By Tom Larsen
Artist Janda Grove is a North American Expat who lives in Cuenca. She has created an impressive portfolio of work, primarily using oils on canvas, linen or gessoed boards. She is also an accomplished photographer. Her latest initiative, Transferencia: Impressions of Our City, in collaboration with women expats is perhaps her most imaginative and ambitious. It is a project by women for the benefit of women.
The project began in May of 2022. It grew out of an idea, a scribble in the art studio, a combination of rarely — or maybe never before used — materials: oil pastels on vellum. As Janda experimented and worked with the materials, the idea of making rubbings of the architectural designs in the historic center of Cuenca emerged. The vellum is thin, so it is suitable for capturing the texture and line of something underneath. The oil pastels are soft, with rich colors, and can be overlaid, blended, smudged, and “washed out” to softness.
Realizing that there is a potential for creating a large body of work in Cuenca, she decided to recruit other artists and artistic friends. They all agreed that the best motivation would be to raise funds for the Mujeres Con Éxito, a foundation in Cuenca. Mujeres Con Éxito houses, counsels, trains and supports women and children who have been forced to leave abusive home situations.
In the artist’s words: “The project goals are: “Raise money for the foundation — we will Donate All Proceeds. Have fun making Art — it really is fun, and drawing is not required because the designs already exist.”
She continues: “Observe and learn more about our beautiful city — seeing things in a new way — iron work, tile patterns, carved doors, manhole covers, and signs. Going to areas of the city not always visited. We hope to have rubbings from all areas of historic Cuenca.”
Another goal, she says, is to “Create “Community Connections among the women working together and those we meet and connect with through the process of creating the art, working with the Mujeres Con Éxito, and creating an exhibition and finding spaces where large gallery commissions can be waived so that we can give more to the foundation.”
The group is meeting monthly to share the work they have done, learning from each other, sharing techniques, good areas to find designs, and brainstorming about how best to show the work and raise money for Mujeres Con Éxito.
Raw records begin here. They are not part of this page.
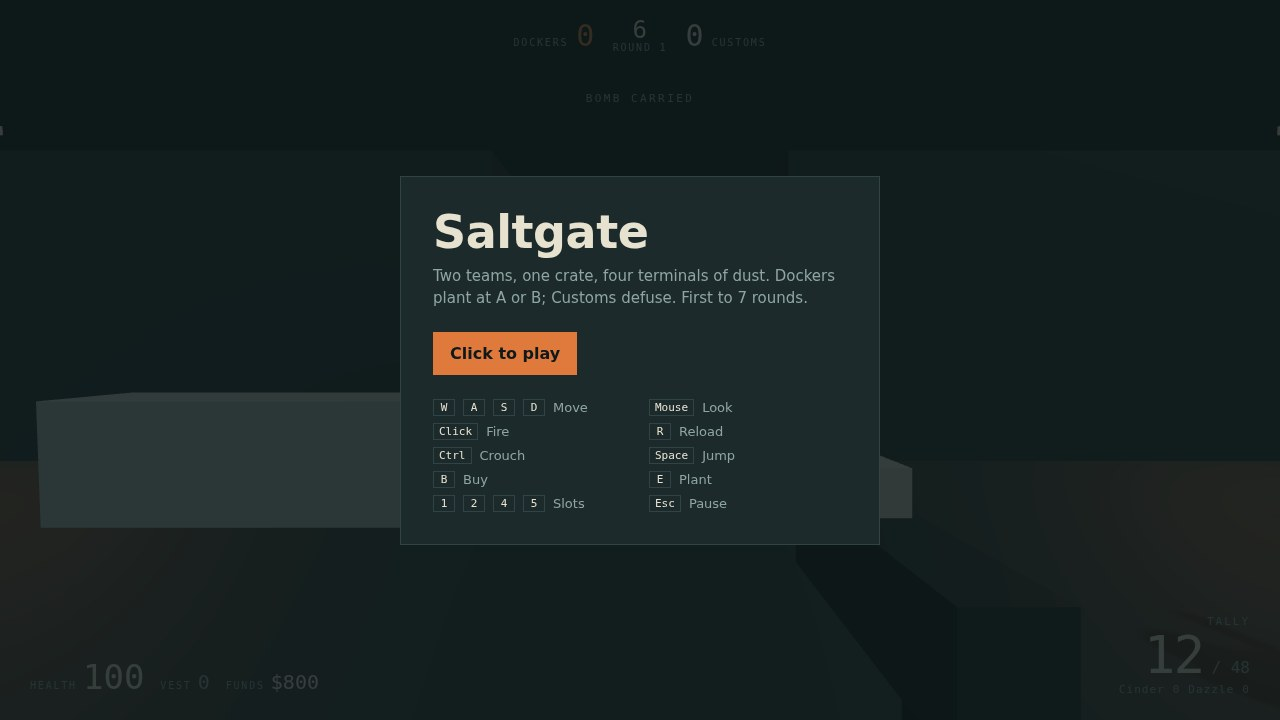
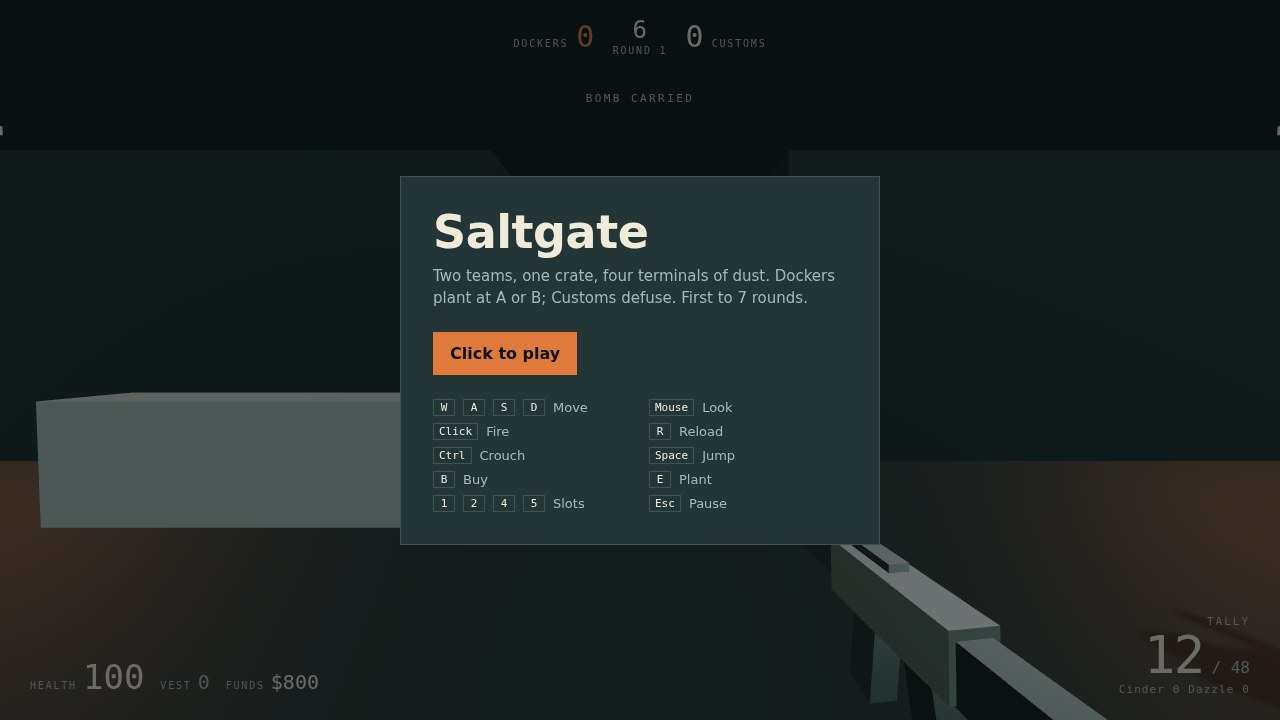
entry: build for threejs-fps-01

diff --git a/game/index.html b/game/index.html
@@ -16,7 +16,6 @@
     --muted: #a3b9b4;
     --accent: #e07a3c;
     --wound: #8c3226;
-    --panel: 2px;
     --font-ui: system-ui, -apple-system, 'Segoe UI', sans-serif;
     --font-readout: ui-monospace, 'SF Mono', Menlo, monospace;
   }
@@ -60,7 +59,7 @@
   .team-score .tag { font-size: 10px; letter-spacing: .18em; text-transform: uppercase; color: var(--muted); }
   #score-attack, #score-defend { font-size: 30px; line-height: 1; color: var(--ink); }
   #score-attack { color: var(--accent); }
-  #topline .middle { text-align: center; }
+  #topline .middle { display: grid; justify-items: center; gap: 3px; text-align: center; }
   #clock { font-size: 24px; line-height: 1; letter-spacing: .02em; }
   #round-label { font-size: 10px; letter-spacing: .18em; text-transform: uppercase; color: var(--muted); }
 

diff --git a/game/src/store.js b/game/src/store.js
@@ -5,14 +5,11 @@ import { ECONOMY } from './config.js';
 
 export const state = {
   time: 0,
-  tick: 0,
   phase: 'warmup',
   phaseTimer: 0,
   round: 1,
   scoreAttack: 0,
   scoreDefend: 0,
-  attackWins: 0,
-  defendWins: 0,
   lossStreak: { attack: 0, defend: 0 },
   playerTeam: 'attack',
   agents: [],
@@ -84,10 +81,8 @@ export function lossAward(streak) {
 export function addScore(team, points) {
   if (team === 'attack') {
     state.scoreAttack += points;
-    state.attackWins += 1;
   } else {
     state.scoreDefend += points;
-    state.defendWins += 1;
   }
   state.roundReason = '';
 }

diff --git a/game/src/view.js b/game/src/view.js
@@ -318,7 +318,7 @@ export function createView(scene, camera) {
       const visible = bomb.state === 'planted' || bomb.state === 'dropped';
       bombGroup.visible = visible;
       if (visible) {
-        bombGroup.position.set(bomb.position.x, bomb.state === 'planted' ? 0.13 : 0.13, bomb.position.z);
+        bombGroup.position.set(bomb.position.x, 0.13, bomb.position.z);
         bombGroup.rotation.y += dt * 0.4;
         const pulse = bomb.state === 'planted' ? Math.max(0, Math.sin(state.time * (bomb.timer < 10 ? 18 : 8))) : 0;
         bombLight.intensity = pulse * 6;

diff --git a/game/src/rounds.js b/game/src/rounds.js
@@ -24,8 +24,6 @@ export function beginMatch(rng) {
   state.round = 0;
   state.scoreAttack = 0;
   state.scoreDefend = 0;
-  state.attackWins = 0;
-  state.defendWins = 0;
   state.lossStreak.attack = 0;
   state.lossStreak.defend = 0;
   state.matchOver = false;
@@ -115,7 +113,6 @@ function plantBomb(carrier, site) {
   const bomb = state.bomb;
   bomb.state = 'planted';
   bomb.carrier = null;
-  bomb.planter = carrier;
   bomb.position.x = carrier.body.pos.x;
   bomb.position.y = 0.05;
   bomb.position.z = carrier.body.pos.z;

diff --git a/game/src/main.js b/game/src/main.js
@@ -250,8 +250,8 @@ function setupShot(name) {
     state.bomb.position.z = -14;
     state.bomb.timer = 26.4;
     state.bomb.beepTimer = 0.3;
-    placeBody(player.body, 17.5, -17.5);
-    aimAt(19, 0.15, -13.5);
+    placeBody(player.body, 16, -14);
+    aimAt(19, 0.2, -14);
     settle(3);
     hud.update();
   } else if (name === 'end') {

diff --git a/game/src/sim.js b/game/src/sim.js
@@ -21,7 +21,6 @@ export function createSim(seed = 7) {
     },
     step(dt, input) {
       state.time += dt;
-      state.tick += 1;
       if (state.paused) return;
 
       // The player's own weapon ticks inside stepPlayer; the bots' tick here.

diff --git a/game/src/bots.js b/game/src/bots.js
@@ -341,4 +341,3 @@ export function reportShot(shooter) {
     bot.ai.heardZ = shooter.body.pos.z;
   }
 }
-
In 2013 an abandoned youth hostel on a dirt road outside of Cuenca underwent a transformation. Under the auspices of Fundación Casa María Amor the building was converted to a shelter for women and children who are forced to flee from domestic violence. It is estimated that six out of ten women in Ecuador have been victims at one time in their life.
Mujeres Con Éxito was formed under the umbrella of the parent organization. This organization provides safe housing, counseling, medical treatment and job training for victimized women. Their facility on Calle Baltazara de Calderón in El Centro operates a laundry service, a café and a catering service, staffed by women who themselves have been victimized. They have also recently acquired the contract to operate a print shop in the Justice Building.
To learn more, click here.
Janda feels that her childhood in Western Michigan allowed her to “develop a sensitivity and appreciation of the ever-changing lights and colors of nature.” This sensitivity and appreciation are evident in her work. She loved art as a child, drawing pictures of her rural surroundings. At the age of fifteen she began working with an art tutor as well as taking as many art classes as she could in school. In later years she studied with the likes of Terry Miura. Don Hatfield, Gretchen Lopez and Suchitra Bhosle. She further indulged her passion and perfected her craft by studying the great masters, in museums and galleries throughout the world.
Janda came to Ecuador with her husband, Dan Foley, in 2012. The attractions of living in a moderate climate and learning to understand a new culture and language were key motivators. Having always wished to live in a Latin society, with a central square, a lifestyle of walking interacting and a lower stress mañana attitude, she and her husband first moved to the small town of Cotacachi. After several years there, and some years going back and forth, they are now happily settled in Cuenca.
Learn more about Janda and the project a: jandagrove.com
The current goal is to complete the project and be ready to show the work in March 2023. March is “International Women’s Month” and Janda and the team want to draw attention to the importance of the work of the foundation. They hope to include several venues for exhibiting the work, perhaps a West End Art Walk beginning at the Mujeres Con Ėxito facility. Stay tuned for more information on dates and locations.
Tom Larsen is an author and former Cuenca expat. His short mystery “El Cuerpo en el Barrill”—”The Body in the Barrell”—set in Manta, will appear in “The Best Mystery Stories of 2022”—Due out September 27 from Mysterious Press.